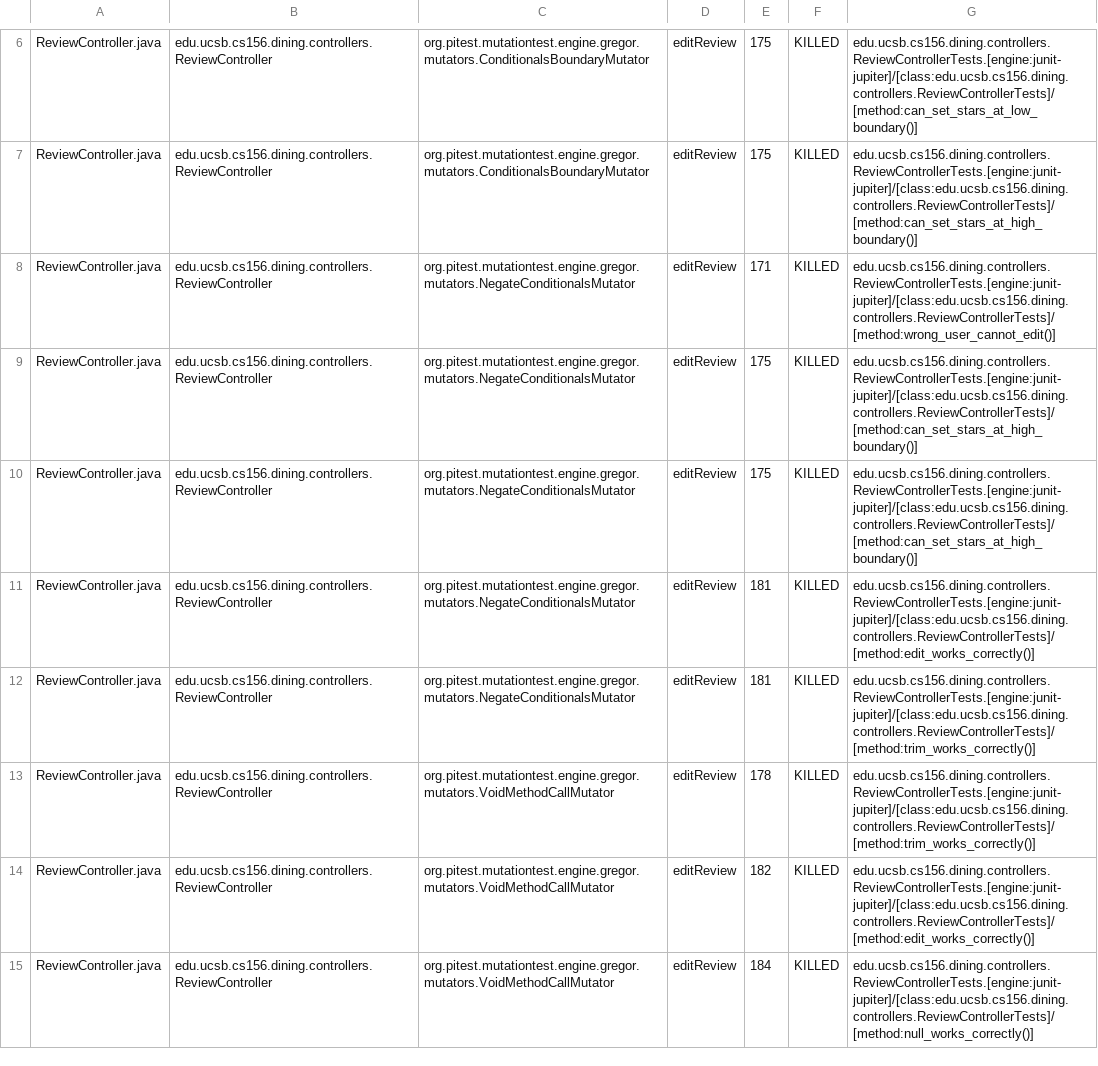
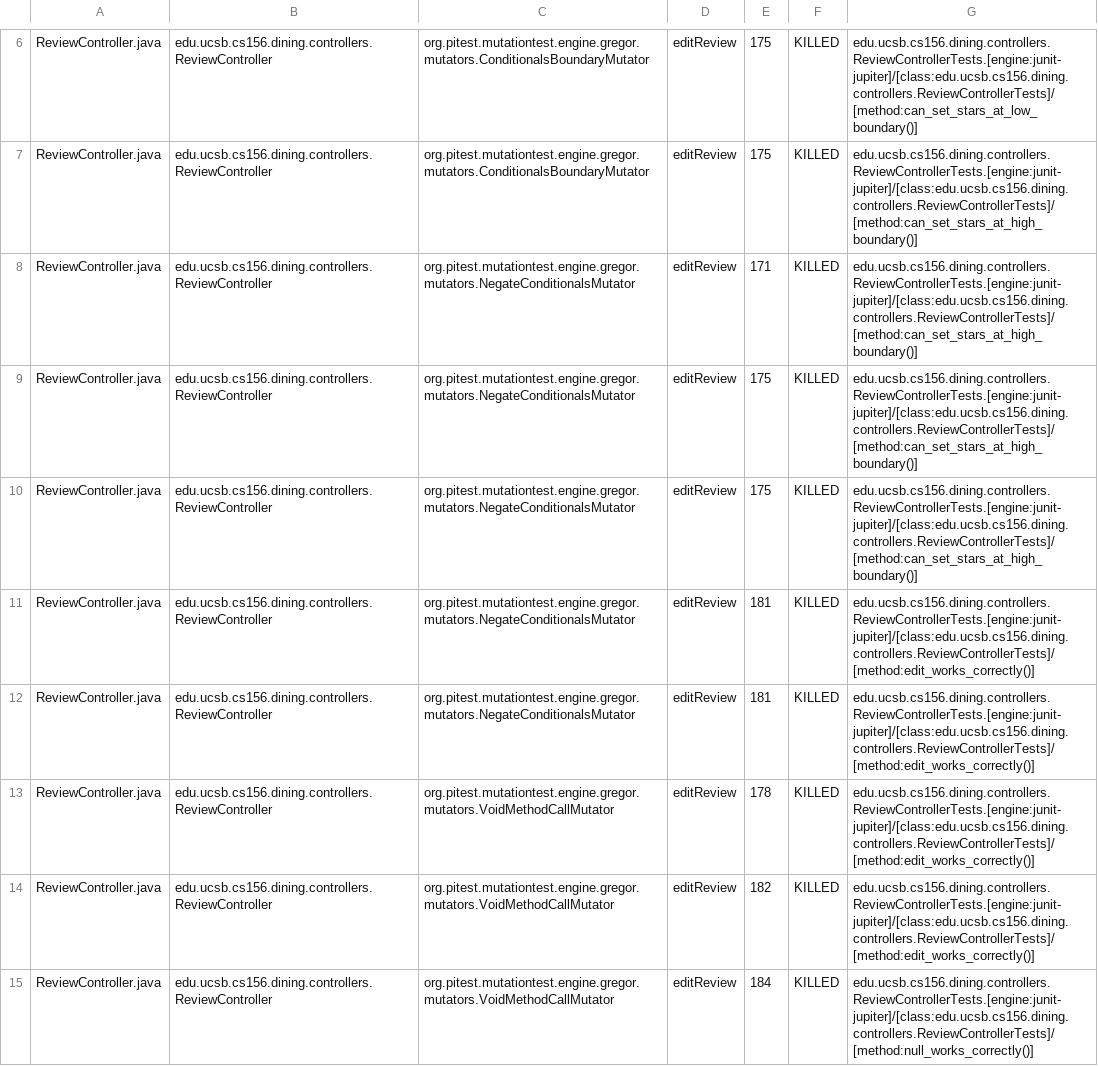
Before and after one commit to ucsb-cs156-s25/proj-dining-s25-10, a CSV file: pitest/mutations.csv, drawn as a sheet; only a part is shown, gaps mark what is left out; the diff covers the shown part only.

Commit message:
Deploying to gh-pages from @ ucsb-cs156-s25/proj-dining-s25-10@13851e3883168e774b320cf7d63b509d28b8920e 🚀

```diff
--- a/pitest/mutations.csv
+++ b/pitest/mutations.csv
@@ -7,3 +7,3 @@ ReviewController.java,edu.ucsb.cs156.dining.controllers.ReviewController,org.pit
 ReviewController.java,edu.ucsb.cs156.dining.controllers.ReviewController,org.pitest.mutationtest.engine.gregor.mutators.ConditionalsBoundaryMutator,editReview,175,KILLED,edu.ucsb.cs156.dining.controllers.ReviewControllerTests.[engine:junit-jupiter]/[class:edu.ucsb.cs156.dining.controllers.ReviewControllerTests]/[method:can_set_stars_at_high_boundary()]
-ReviewController.java,edu.ucsb.cs156.dining.controllers.ReviewController,org.pitest.mutationtest.engine.gregor.mutators.NegateConditionalsMutator,editReview,171,KILLED,edu.ucsb.cs156.dining.controllers.ReviewControllerTests.[engine:junit-jupiter]/[class:edu.ucsb.cs156.dining.controllers.ReviewControllerTests]/[method:wrong_user_cannot_edit()]
+ReviewController.java,edu.ucsb.cs156.dining.controllers.ReviewController,org.pitest.mutationtest.engine.gregor.mutators.NegateConditionalsMutator,editReview,171,KILLED,edu.ucsb.cs156.dining.controllers.ReviewControllerTests.[engine:junit-jupiter]/[class:edu.ucsb.cs156.dining.controllers.ReviewControllerTests]/[method:can_set_stars_at_high_boundary()]
 ReviewController.java,edu.ucsb.cs156.dining.controllers.ReviewController,org.pitest.mutationtest.engine.gregor.mutators.NegateConditionalsMutator,editReview,175,KILLED,edu.ucsb.cs156.dining.controllers.ReviewControllerTests.[engine:junit-jupiter]/[class:edu.ucsb.cs156.dining.controllers.ReviewControllerTests]/[method:can_set_stars_at_high_boundary()]
@@ -11,4 +11,4 @@ ReviewController.java,edu.ucsb.cs156.dining.controllers.ReviewController,org.pit
 ReviewController.java,edu.ucsb.cs156.dining.controllers.ReviewController,org.pitest.mutationtest.engine.gregor.mutators.NegateConditionalsMutator,editReview,181,KILLED,edu.ucsb.cs156.dining.controllers.ReviewControllerTests.[engine:junit-jupiter]/[class:edu.ucsb.cs156.dining.controllers.ReviewControllerTests]/[method:edit_works_correctly()]
-ReviewController.java,edu.ucsb.cs156.dining.controllers.ReviewController,org.pitest.mutationtest.engine.gregor.mutators.NegateConditionalsMutator,editReview,181,KILLED,edu.ucsb.cs156.dining.controllers.ReviewControllerTests.[engine:junit-jupiter]/[class:edu.ucsb.cs156.dining.controllers.ReviewControllerTests]/[method:trim_works_correctly()]
-ReviewController.java,edu.ucsb.cs156.dining.controllers.ReviewController,org.pitest.mutationtest.engine.gregor.mutators.VoidMethodCallMutator,editReview,178,KILLED,edu.ucsb.cs156.dining.controllers.ReviewControllerTests.[engine:junit-jupiter]/[class:edu.ucsb.cs156.dining.controllers.ReviewControllerTests]/[method:trim_works_correctly()]
+ReviewController.java,edu.ucsb.cs156.dining.controllers.ReviewController,org.pitest.mutationtest.engine.gregor.mutators.NegateConditionalsMutator,editReview,181,KILLED,edu.ucsb.cs156.dining.controllers.ReviewControllerTests.[engine:junit-jupiter]/[class:edu.ucsb.cs156.dining.controllers.ReviewControllerTests]/[method:edit_works_correctly()]
+ReviewController.java,edu.ucsb.cs156.dining.controllers.ReviewController,org.pitest.mutationtest.engine.gregor.mutators.VoidMethodCallMutator,editReview,178,KILLED,edu.ucsb.cs156.dining.controllers.ReviewControllerTests.[engine:junit-jupiter]/[class:edu.ucsb.cs156.dining.controllers.ReviewControllerTests]/[method:edit_works_correctly()]
 ReviewController.java,edu.ucsb.cs156.dining.controllers.ReviewController,org.pitest.mutationtest.engine.gregor.mutators.VoidMethodCallMutator,editReview,182,KILLED,edu.ucsb.cs156.dining.controllers.ReviewControllerTests.[engine:junit-jupiter]/[class:edu.ucsb.cs156.dining.controllers.ReviewControllerTests]/[method:edit_works_correctly()]
```
Also changed, not shown: 10 edited cells elsewhere in this file, 14 other files.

+===+

__What to produce__
Should a picture appear among the entries, skip it and copy the rest exactly.

__Output__
Before and after one commit to ucsb-cs156-s25/proj-dining-s25-10, a CSV file: pitest/mutations.csv, drawn as a sheet; only a part is shown, gaps mark what is left out; the diff covers the shown part only.

Commit message:
Deploying to gh-pages from @ ucsb-cs156-s25/proj-dining-s25-10@13851e3883168e774b320cf7d63b509d28b8920e 🚀

```diff
--- a/pitest/mutations.csv
+++ b/pitest/mutations.csv
@@ -7,3 +7,3 @@ ReviewController.java,edu.ucsb.cs156.dining.controllers.ReviewController,org.pit
 ReviewController.java,edu.ucsb.cs156.dining.controllers.ReviewController,org.pitest.mutationtest.engine.gregor.mutators.ConditionalsBoundaryMutator,editReview,175,KILLED,edu.ucsb.cs156.dining.controllers.ReviewControllerTests.[engine:junit-jupiter]/[class:edu.ucsb.cs156.dining.controllers.ReviewControllerTests]/[method:can_set_stars_at_high_boundary()]
-ReviewController.java,edu.ucsb.cs156.dining.controllers.ReviewController,org.pitest.mutationtest.engine.gregor.mutators.NegateConditionalsMutator,editReview,171,KILLED,edu.ucsb.cs156.dining.controllers.ReviewControllerTests.[engine:junit-jupiter]/[class:edu.ucsb.cs156.dining.controllers.ReviewControllerTests]/[method:wrong_user_cannot_edit()]
+ReviewController.java,edu.ucsb.cs156.dining.controllers.ReviewController,org.pitest.mutationtest.engine.gregor.mutators.NegateConditionalsMutator,editReview,171,KILLED,edu.ucsb.cs156.dining.controllers.ReviewControllerTests.[engine:junit-jupiter]/[class:edu.ucsb.cs156.dining.controllers.ReviewControllerTests]/[method:can_set_stars_at_high_boundary()]
 ReviewController.java,edu.ucsb.cs156.dining.controllers.ReviewController,org.pitest.mutationtest.engine.gregor.mutators.NegateConditionalsMutator,editReview,175,KILLED,edu.ucsb.cs156.dining.controllers.ReviewControllerTests.[engine:junit-jupiter]/[class:edu.ucsb.cs156.dining.controllers.ReviewControllerTests]/[method:can_set_stars_at_high_boundary()]
@@ -11,4 +11,4 @@ ReviewController.java,edu.ucsb.cs156.dining.controllers.ReviewController,org.pit
 ReviewController.java,edu.ucsb.cs156.dining.controllers.ReviewController,org.pitest.mutationtest.engine.gregor.mutators.NegateConditionalsMutator,editReview,181,KILLED,edu.ucsb.cs156.dining.controllers.ReviewControllerTests.[engine:junit-jupiter]/[class:edu.ucsb.cs156.dining.controllers.ReviewControllerTests]/[method:edit_works_correctly()]
-ReviewController.java,edu.ucsb.cs156.dining.controllers.ReviewController,org.pitest.mutationtest.engine.gregor.mutators.NegateConditionalsMutator,editReview,181,KILLED,edu.ucsb.cs156.dining.controllers.ReviewControllerTests.[engine:junit-jupiter]/[class:edu.ucsb.cs156.dining.controllers.ReviewControllerTests]/[method:trim_works_correctly()]
-ReviewController.java,edu.ucsb.cs156.dining.controllers.ReviewController,org.pitest.mutationtest.engine.gregor.mutators.VoidMethodCallMutator,editReview,178,KILLED,edu.ucsb.cs156.dining.controllers.ReviewControllerTests.[engine:junit-jupiter]/[class:edu.ucsb.cs156.dining.controllers.ReviewControllerTests]/[method:trim_works_correctly()]
+ReviewController.java,edu.ucsb.cs156.dining.controllers.ReviewController,org.pitest.mutationtest.engine.gregor.mutators.NegateConditionalsMutator,editReview,181,KILLED,edu.ucsb.cs156.dining.controllers.ReviewControllerTests.[engine:junit-jupiter]/[class:edu.ucsb.cs156.dining.controllers.ReviewControllerTests]/[method:edit_works_correctly()]
+ReviewController.java,edu.ucsb.cs156.dining.controllers.ReviewController,org.pitest.mutationtest.engine.gregor.mutators.VoidMethodCallMutator,editReview,178,KILLED,edu.ucsb.cs156.dining.controllers.ReviewControllerTests.[engine:junit-jupiter]/[class:edu.ucsb.cs156.dining.controllers.ReviewControllerTests]/[method:edit_works_correctly()]
 ReviewController.java,edu.ucsb.cs156.dining.controllers.ReviewController,org.pitest.mutationtest.engine.gregor.mutators.VoidMethodCallMutator,editReview,182,KILLED,edu.ucsb.cs156.dining.controllers.ReviewControllerTests.[engine:junit-jupiter]/[class:edu.ucsb.cs156.dining.controllers.ReviewControllerTests]/[method:edit_works_correctly()]
```
Also changed, not shown: 10 edited cells elsewhere in this file, 14 other files.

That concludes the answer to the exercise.